Snapback sanctions against Iran limited

When speaking to the media at a Reuters Newsmakers function, Secretary of State John Kerry stated future arms embargo violations by Iran are not subject to snapback sanctions under the recently-concluded nuclear pact with Iran.

The arms embargo is not tied to snapback,” Kerry said. “It is tied to a separate set of obligations. So they are not in material breach of the nuclear agreement for violating the arms piece of it.”

Under the Joint Plan of Action (JCPOA), which remains under intense scrutiny and is the source of passionate debate in Congress, a United Nations (UN) committee which has overseen Iran’s acquiescence to current sanctions will be dismantled and a new apparatus created to supervise Iranian behavior and potential violations to JCPOA.

With support from Russia and China, both of which are eager to peddle sophisticated weapons systems to Tehran, the arms and ballistic missile sanctions imposed by the UN against Iran emerged as the most contentious detail in the final version of JCPOA.

Iran demanded the UN arms embargo be lifted immediately upon becoming a signatory to JCPOA.

Tehran eventually endorsed a concession where the arms embargo would be retained for five years and a ban on ballistic missiles would remain in place for up to eight years.

Despite the revelations, Kerry attempted to soothe anxiety among those in attendance.

“The United States and its allies would have ‘ample tools at our disposal’ if Iran violated the arms embargo and missile sanctions.  There is a specific U.N. resolution outside of this agreement that prohibits them from sending weapons to Hezbollah. There is a separate and specific U.N. resolution that prohibits them from sending weapons to the Shia militia in Iraq,” he said.

Since 2006, the clerics in Tehran have amassed substantial violations to UN-imposed restrictions on Iranian arms and missile programs, not to mention numerous breaches to constraints placed on its nuclear enrichment program.  The violations have been meticulously archived by UN inspectors.

Further and doubly concerning, Wendy Sherman, Undersecretary of State for Political Affairs, was remarkably vague during senate testimony on the future of sanctions against Tehran under the Iran pact.  When quizzed by Senator Bob Menendez (D-NJ) about the legality for the United States to re-authorize the Iran Sanctions Act of 1996, Sherman simply dodged the question.

“We said in this [JCPOA] document that it recognizes the Constitution of the United States. … So, in that case you do have the right. What we are saying is it’s – we would urge that it’s premature to make that decision,” she said.

Menendez continued to read a segment of a letter penned by Tehran’s masters to the UN aloud  to Sherman.

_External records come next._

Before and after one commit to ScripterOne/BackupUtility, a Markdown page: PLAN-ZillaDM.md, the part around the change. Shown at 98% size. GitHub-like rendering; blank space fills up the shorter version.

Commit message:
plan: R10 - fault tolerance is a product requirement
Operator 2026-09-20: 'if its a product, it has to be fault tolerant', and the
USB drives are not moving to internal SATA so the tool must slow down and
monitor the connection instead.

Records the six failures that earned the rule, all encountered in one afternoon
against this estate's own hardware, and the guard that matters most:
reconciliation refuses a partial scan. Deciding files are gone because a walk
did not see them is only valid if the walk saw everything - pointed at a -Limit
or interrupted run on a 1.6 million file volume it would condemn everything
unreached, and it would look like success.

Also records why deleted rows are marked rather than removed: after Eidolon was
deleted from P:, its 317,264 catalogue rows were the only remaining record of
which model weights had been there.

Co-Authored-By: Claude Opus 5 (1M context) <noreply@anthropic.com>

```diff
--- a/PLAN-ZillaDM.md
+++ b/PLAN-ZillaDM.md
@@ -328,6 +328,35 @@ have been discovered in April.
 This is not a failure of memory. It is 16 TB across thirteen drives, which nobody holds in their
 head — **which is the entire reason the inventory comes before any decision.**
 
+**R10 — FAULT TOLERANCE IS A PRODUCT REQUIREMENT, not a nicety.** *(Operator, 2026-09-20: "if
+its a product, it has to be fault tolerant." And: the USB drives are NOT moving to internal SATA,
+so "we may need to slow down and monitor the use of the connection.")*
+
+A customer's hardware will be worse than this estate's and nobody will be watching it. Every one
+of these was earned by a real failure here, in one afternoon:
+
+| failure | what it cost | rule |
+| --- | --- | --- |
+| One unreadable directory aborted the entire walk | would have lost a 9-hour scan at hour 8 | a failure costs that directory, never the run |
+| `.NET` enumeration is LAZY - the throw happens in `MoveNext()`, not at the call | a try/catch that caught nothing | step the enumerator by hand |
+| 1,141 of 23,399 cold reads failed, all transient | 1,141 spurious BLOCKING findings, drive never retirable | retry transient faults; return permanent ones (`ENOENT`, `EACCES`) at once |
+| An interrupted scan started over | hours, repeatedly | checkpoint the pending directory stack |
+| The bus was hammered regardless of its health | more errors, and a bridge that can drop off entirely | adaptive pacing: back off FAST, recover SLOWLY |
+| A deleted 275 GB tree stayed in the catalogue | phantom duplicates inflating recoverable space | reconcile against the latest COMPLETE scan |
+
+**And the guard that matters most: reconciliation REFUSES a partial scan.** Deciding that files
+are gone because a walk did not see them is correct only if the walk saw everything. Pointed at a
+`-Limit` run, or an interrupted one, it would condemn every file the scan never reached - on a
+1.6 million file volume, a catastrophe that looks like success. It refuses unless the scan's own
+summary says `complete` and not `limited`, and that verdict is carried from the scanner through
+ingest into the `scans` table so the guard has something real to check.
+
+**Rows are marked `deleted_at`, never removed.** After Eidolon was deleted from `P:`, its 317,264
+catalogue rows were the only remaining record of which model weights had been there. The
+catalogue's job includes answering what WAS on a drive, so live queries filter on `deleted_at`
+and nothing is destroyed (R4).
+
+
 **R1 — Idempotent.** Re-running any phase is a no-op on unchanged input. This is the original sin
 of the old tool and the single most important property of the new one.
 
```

“It is clearly spelled out in the Joint Comprehensive Plan of Action that both the European Union and the United States will refrain from re-introducing or re-imposing the sanctions and restrictive measures lifted under the [JCPOA]. It is understood that re-introduction or re-imposition, including through extension of the sanctions and restrictive measures, will constitute significant non-performance which would relieve Iran from its commitments in part or in whole,” Menendez read.

Similar to Menendez’s troubles to extract a straight answer from those in Obama’s State Department, Senator Bob Corker found Treasury Secretary Jack Lew equally elusive, or, worse, terribly uninformed.

 

[Reuters] [foreign.senate.gov] [banking.senate.gov] [armscontrolcenter.org] [treasury.gov] [Photo courtesy The Times of Israel]